- INPUT FOR THIS TASK -
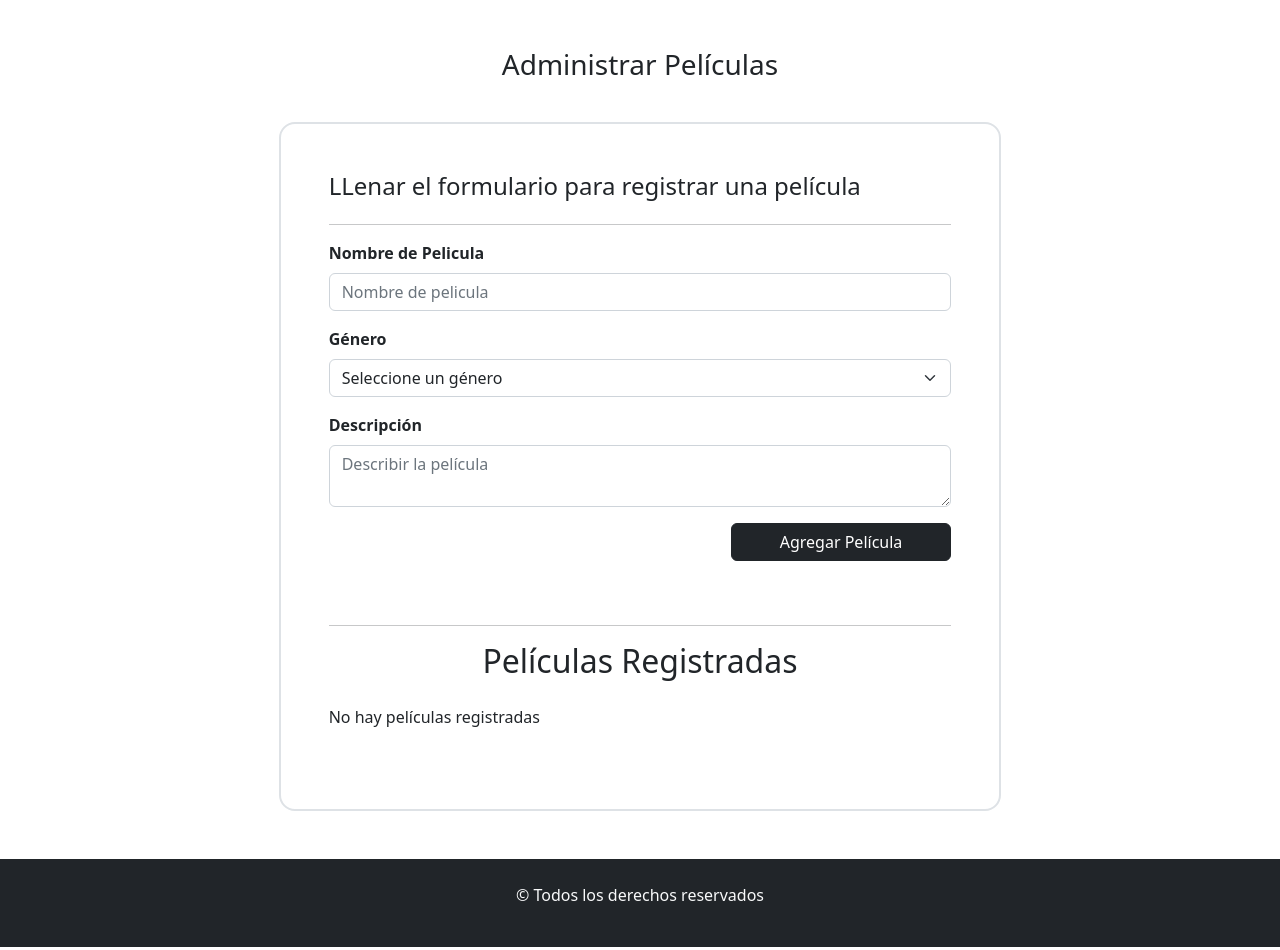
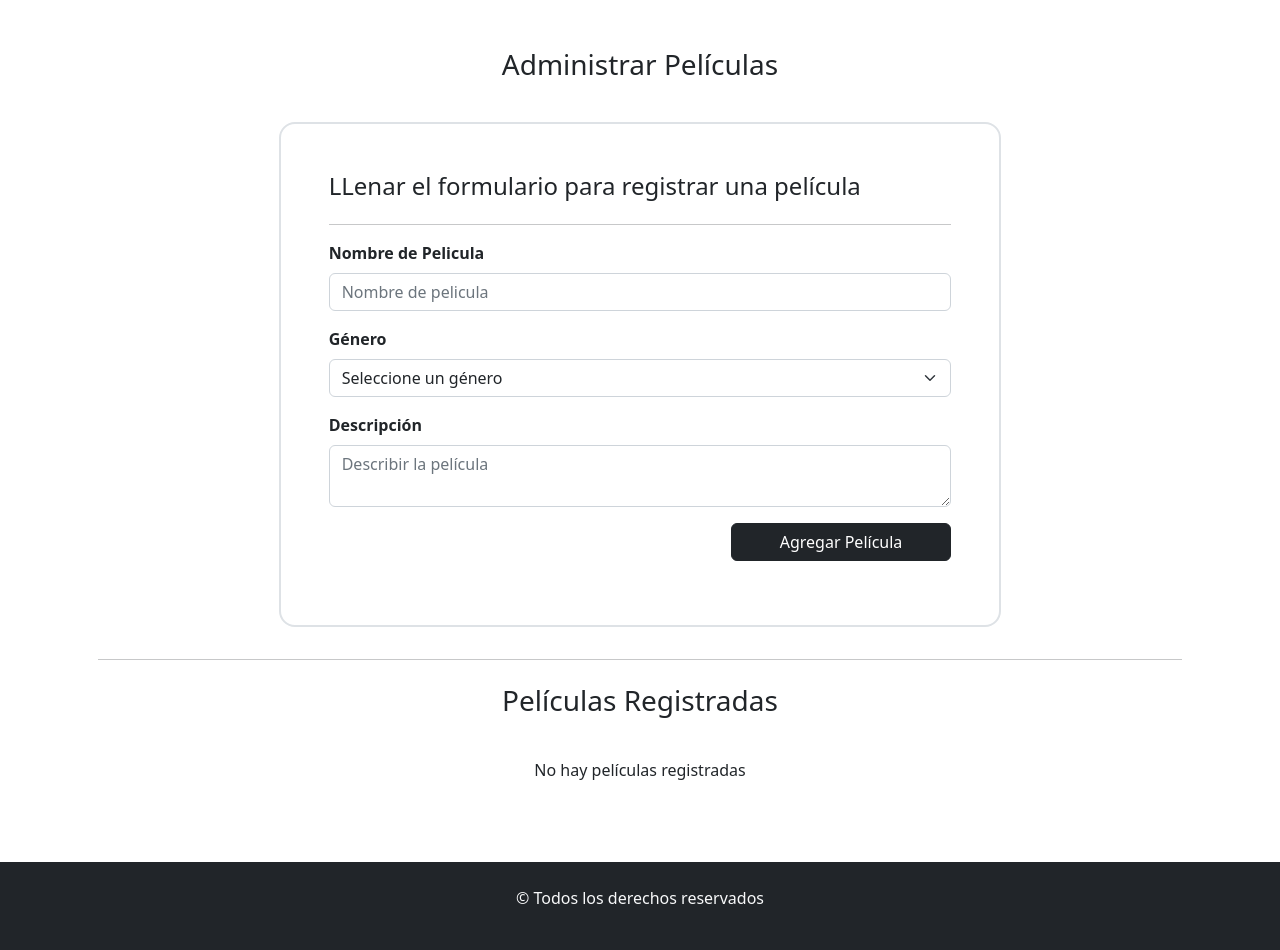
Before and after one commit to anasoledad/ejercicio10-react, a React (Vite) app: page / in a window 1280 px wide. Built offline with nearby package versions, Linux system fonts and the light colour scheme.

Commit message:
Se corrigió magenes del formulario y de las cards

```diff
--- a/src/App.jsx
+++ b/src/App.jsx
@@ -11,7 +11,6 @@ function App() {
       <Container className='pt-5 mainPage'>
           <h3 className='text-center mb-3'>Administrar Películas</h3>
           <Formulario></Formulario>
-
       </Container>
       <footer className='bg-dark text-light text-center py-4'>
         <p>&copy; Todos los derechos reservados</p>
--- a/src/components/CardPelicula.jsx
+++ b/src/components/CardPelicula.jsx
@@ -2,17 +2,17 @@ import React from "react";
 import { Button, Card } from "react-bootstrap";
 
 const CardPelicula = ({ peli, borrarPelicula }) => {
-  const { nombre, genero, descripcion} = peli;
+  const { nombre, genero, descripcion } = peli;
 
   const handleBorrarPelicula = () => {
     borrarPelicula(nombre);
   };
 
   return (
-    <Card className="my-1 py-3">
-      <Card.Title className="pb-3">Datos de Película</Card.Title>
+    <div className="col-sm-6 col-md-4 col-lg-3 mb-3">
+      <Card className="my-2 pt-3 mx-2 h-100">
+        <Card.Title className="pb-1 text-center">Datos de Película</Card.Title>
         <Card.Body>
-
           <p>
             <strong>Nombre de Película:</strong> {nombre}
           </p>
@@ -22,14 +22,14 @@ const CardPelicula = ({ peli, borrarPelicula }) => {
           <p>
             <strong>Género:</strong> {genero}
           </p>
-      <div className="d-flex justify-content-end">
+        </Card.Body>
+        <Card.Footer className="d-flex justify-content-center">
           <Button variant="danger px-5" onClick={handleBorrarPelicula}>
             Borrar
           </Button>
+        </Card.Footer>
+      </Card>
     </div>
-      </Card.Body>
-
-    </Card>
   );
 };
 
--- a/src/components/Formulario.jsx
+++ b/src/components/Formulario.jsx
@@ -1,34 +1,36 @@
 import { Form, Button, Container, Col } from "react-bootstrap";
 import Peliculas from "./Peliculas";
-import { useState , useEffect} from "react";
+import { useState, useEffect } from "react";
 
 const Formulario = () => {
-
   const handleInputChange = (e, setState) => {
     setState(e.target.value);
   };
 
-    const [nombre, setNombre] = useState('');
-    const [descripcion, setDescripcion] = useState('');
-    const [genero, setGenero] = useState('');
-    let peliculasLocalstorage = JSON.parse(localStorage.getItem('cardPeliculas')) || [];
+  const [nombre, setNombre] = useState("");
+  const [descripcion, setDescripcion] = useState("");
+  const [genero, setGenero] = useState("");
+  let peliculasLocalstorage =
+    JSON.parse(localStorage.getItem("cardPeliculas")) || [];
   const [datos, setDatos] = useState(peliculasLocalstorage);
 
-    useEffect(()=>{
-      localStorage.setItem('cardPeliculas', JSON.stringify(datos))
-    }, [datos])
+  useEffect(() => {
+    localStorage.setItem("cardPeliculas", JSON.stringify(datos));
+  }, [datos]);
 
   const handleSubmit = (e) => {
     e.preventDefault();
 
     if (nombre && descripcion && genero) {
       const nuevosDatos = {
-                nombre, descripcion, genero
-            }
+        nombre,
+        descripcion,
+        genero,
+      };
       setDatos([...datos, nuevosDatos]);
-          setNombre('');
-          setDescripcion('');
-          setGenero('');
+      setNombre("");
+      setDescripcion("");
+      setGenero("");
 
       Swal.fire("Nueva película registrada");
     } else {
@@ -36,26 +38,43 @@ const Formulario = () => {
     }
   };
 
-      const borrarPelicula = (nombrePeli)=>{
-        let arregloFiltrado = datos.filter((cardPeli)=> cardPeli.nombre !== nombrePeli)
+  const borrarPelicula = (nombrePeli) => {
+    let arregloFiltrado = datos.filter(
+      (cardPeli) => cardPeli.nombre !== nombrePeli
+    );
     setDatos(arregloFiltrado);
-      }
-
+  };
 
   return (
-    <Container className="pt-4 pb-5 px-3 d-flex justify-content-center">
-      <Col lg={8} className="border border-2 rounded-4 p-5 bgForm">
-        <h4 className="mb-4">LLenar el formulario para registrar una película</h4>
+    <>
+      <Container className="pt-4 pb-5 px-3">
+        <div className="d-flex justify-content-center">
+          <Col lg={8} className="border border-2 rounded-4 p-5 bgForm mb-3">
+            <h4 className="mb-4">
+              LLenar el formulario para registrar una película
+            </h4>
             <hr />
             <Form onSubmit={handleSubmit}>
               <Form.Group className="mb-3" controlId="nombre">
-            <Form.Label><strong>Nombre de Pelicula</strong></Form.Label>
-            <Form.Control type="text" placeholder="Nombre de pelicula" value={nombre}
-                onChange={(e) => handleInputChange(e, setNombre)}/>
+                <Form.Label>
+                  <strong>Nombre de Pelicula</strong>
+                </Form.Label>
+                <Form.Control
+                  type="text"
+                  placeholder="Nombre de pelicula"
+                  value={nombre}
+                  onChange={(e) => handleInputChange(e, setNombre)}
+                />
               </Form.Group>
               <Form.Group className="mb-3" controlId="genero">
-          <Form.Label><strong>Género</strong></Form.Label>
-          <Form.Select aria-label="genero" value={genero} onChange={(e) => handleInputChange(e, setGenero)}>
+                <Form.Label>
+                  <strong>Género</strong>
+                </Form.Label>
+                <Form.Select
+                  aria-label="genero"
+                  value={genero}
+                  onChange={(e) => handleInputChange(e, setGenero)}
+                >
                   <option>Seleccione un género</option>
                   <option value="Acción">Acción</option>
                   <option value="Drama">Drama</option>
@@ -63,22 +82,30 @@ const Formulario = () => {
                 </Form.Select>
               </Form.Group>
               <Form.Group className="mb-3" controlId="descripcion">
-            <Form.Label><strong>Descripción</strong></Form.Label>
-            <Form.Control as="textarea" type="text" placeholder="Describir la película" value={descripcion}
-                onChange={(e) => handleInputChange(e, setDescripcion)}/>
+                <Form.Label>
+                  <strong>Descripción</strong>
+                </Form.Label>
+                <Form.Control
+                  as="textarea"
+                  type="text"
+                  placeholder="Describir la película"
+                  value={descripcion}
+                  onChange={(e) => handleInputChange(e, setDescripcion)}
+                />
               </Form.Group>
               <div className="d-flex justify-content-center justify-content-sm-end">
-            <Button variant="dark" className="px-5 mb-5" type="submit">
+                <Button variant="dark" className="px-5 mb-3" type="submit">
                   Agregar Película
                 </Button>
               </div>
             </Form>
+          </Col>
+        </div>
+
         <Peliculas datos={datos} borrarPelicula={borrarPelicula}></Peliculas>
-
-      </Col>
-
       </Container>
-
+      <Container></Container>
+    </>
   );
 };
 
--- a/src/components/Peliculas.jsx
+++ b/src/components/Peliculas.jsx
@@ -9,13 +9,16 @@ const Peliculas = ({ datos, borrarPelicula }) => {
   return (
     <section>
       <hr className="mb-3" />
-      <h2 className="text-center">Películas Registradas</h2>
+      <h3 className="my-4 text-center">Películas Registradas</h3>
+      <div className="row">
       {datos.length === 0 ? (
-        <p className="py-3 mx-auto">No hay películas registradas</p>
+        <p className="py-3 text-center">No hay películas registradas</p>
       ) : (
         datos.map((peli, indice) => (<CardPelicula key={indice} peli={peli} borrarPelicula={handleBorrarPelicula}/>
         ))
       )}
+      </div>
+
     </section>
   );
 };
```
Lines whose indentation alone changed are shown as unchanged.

- EXERCISE INSTRUCTIONS -
Answer with the number alone: how many lines in the records include the word "useEffect"?

- RESULT OF THIS EXERCISE -
4